Description of the task:
Look through the data below and return each line where "Compute" appears.

Supplied records:
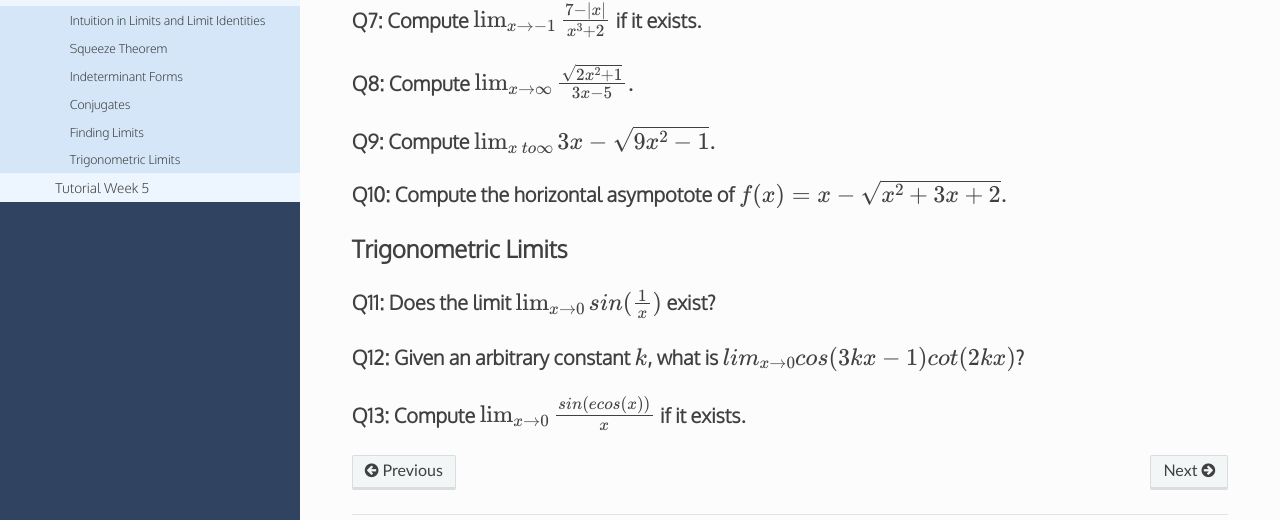
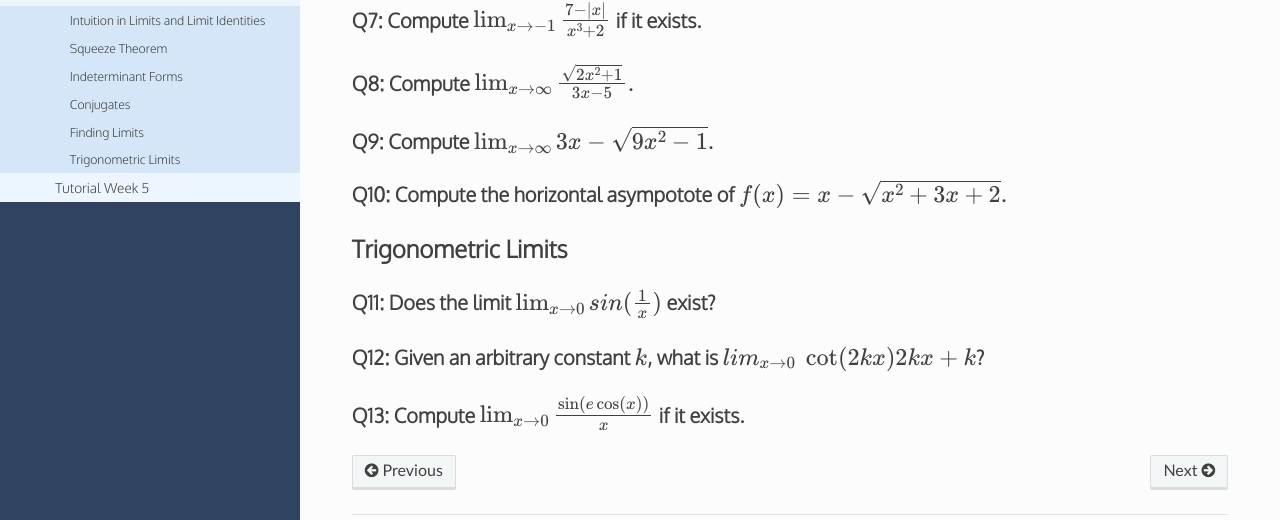
Before and after one commit to hpnrep6/t, a Sphinx documentation site: the page built from source/2022/mata30_fall/tutorial4.rst, in a window 1280 px wide and 900 px high, scrolled down 1487 px. Shown: the part 279-799 px from the top of the window. Built offline with Sphinx 7.4.7 and the Read the Docs theme 2.0.0, drawn with Linux system fonts in a browser that asks for light colours; some of the changed text lies outside the part shown.

Commit message:
Tutorial 4

```diff
--- a/source/2022/mata30_fall/tutorial4.rst
+++ b/source/2022/mata30_fall/tutorial4.rst
@@ -23,8 +23,8 @@
 Relating to the formal definition of a limit
 ~~~~~~~~~~~~~~~~~~~~~~~~~~~~~~~~~~~~~~~~~~~~
 
-Prove why :math:`\lim_{x \to 0} \frac{sin(x)}{x} = 1`.
-~~~~~~~~~~~~~~~~~~~~~~~~~~~~~~~~~~~~~~~~~~~~~~~~~~~~~~
+Prove why :math:`\lim_{x \to 0} \frac{\sin(x)}{x} = 1`.
+~~~~~~~~~~~~~~~~~~~~~~~~~~~~~~~~~~~~~~~~~~~~~~~~~~~~~~~
 
 .. image:: ./images/tutorial4_0.jpg
     :alt: squeeze theorem proof
@@ -36,8 +36,8 @@
 Q1: What is :math:`\lim_{x \to 0}\; xtan^{-1}(\dfrac{1}{x})`?
 ~~~~~~~~~~~~~~~~~~~~~~~~~~~~~~~~~~~~~~~~~~~~~~~~~~~~~~~~~~~~~
 
-Q2: Calculate :math:`lim_{x \to 1} \; \dfrac{3x^2 + sin(x^3)}{4x^2 - 2}`.
-~~~~~~~~~~~~~~~~~~~~~~~~~~~~~~~~~~~~~~~~~~~~~~~~~~~~~~~~~~~~~~~~~~~~~~~~~
+Q2: Calculate :math:`lim_{x \to 1} \; \dfrac{3x^2 + \sin(x^3)}{4x^2 - 2}`.
+~~~~~~~~~~~~~~~~~~~~~~~~~~~~~~~~~~~~~~~~~~~~~~~~~~~~~~~~~~~~~~~~~~~~~~~~~~
 
 Indeterminant Forms
 -------------------
@@ -83,7 +83,7 @@
 Q8: Compute :math:`\lim_{x \to \infty} \frac{\sqrt{2x^2 + 1}}{3x - 5}`.
 ~~~~~~~~~~~~~~~~~~~~~~~~~~~~~~~~~~~~~~~~~~~~~~~~~~~~~~~~~~~~~~~~~~~~~~~
 
-Q9: Compute :math:`\lim_{x \ to \infty} 3x - \sqrt{9x^2 - 1}`.
+Q9: Compute :math:`\lim_{x \to \infty} 3x - \sqrt{9x^2 - 1}`.
 ~~~~~~~~~~~~~~~~~~~~~~~~~~~~~~~~~~~~~~~~~~~~~~~~~~~~~~~~~~~~~~
 
 Q10: Compute the horizontal asympotote of :math:`f(x) = x - \sqrt{x^2 + 3x + 2}`.
@@ -95,8 +95,8 @@
 Q11: Does the limit :math:`\lim_{x \to 0} sin(\frac{1}{x})` exist?
 ~~~~~~~~~~~~~~~~~~~~~~~~~~~~~~~~~~~~~~~~~~~~~~~~~~~~~~~~~~~~~~~~~~
 
-Q12: Given an arbitrary constant :math:`k`, what is :math:`lim_{x \to 0} cos(3kx - 1)cot(2kx)`?
-~~~~~~~~~~~~~~~~~~~~~~~~~~~~~~~~~~~~~~~~~~~~~~~~~~~~~~~~~~~~~~~~~~~~~~~~~~~~~~~~~~~~~~~~~~~~~~~
+Q12: Given an arbitrary constant :math:`k`, what is :math:`lim_{x \to 0}\; \cot(2kx)2kx + k`?
+~~~~~~~~~~~~~~~~~~~~~~~~~~~~~~~~~~~~~~~~~~~~~~~~~~~~~~~~~~~~~~~~~~~~~~~~~~~~~~~~~~~~~~~~~~~~~
 
-Q13: Compute :math:`\lim_{x \to 0} \frac{sin(ecos(x))}{x}` if it exists.
-~~~~~~~~~~~~~~~~~~~~~~~~~~~~~~~~~~~~~~~~~~~~~~~~~~~~~~~~~~~~~~~~~~~~~~~~
+Q13: Compute :math:`\lim_{x \to 0} \frac{\sin(e\cos(x))}{x}` if it exists.
+~~~~~~~~~~~~~~~~~~~~~~~~~~~~~~~~~~~~~~~~~~~~~~~~~~~~~~~~~~~~~~~~~~~~~~~~~~
```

Task result:
 Q8: Compute :math:`\lim_{x \to \infty} \frac{\sqrt{2x^2 + 1}}{3x - 5}`.
-Q9: Compute :math:`\lim_{x \ to \infty} 3x - \sqrt{9x^2 - 1}`.
+Q9: Compute :math:`\lim_{x \to \infty} 3x - \sqrt{9x^2 - 1}`.
 Q10: Compute the horizontal asympotote of :math:`f(x) = x - \sqrt{x^2 + 3x + 2}`.
-Q13: Compute :math:`\lim_{x \to 0} \frac{sin(ecos(x))}{x}` if it exists.
+Q13: Compute :math:`\lim_{x \to 0} \frac{\sin(e\cos(x))}{x}` if it exists.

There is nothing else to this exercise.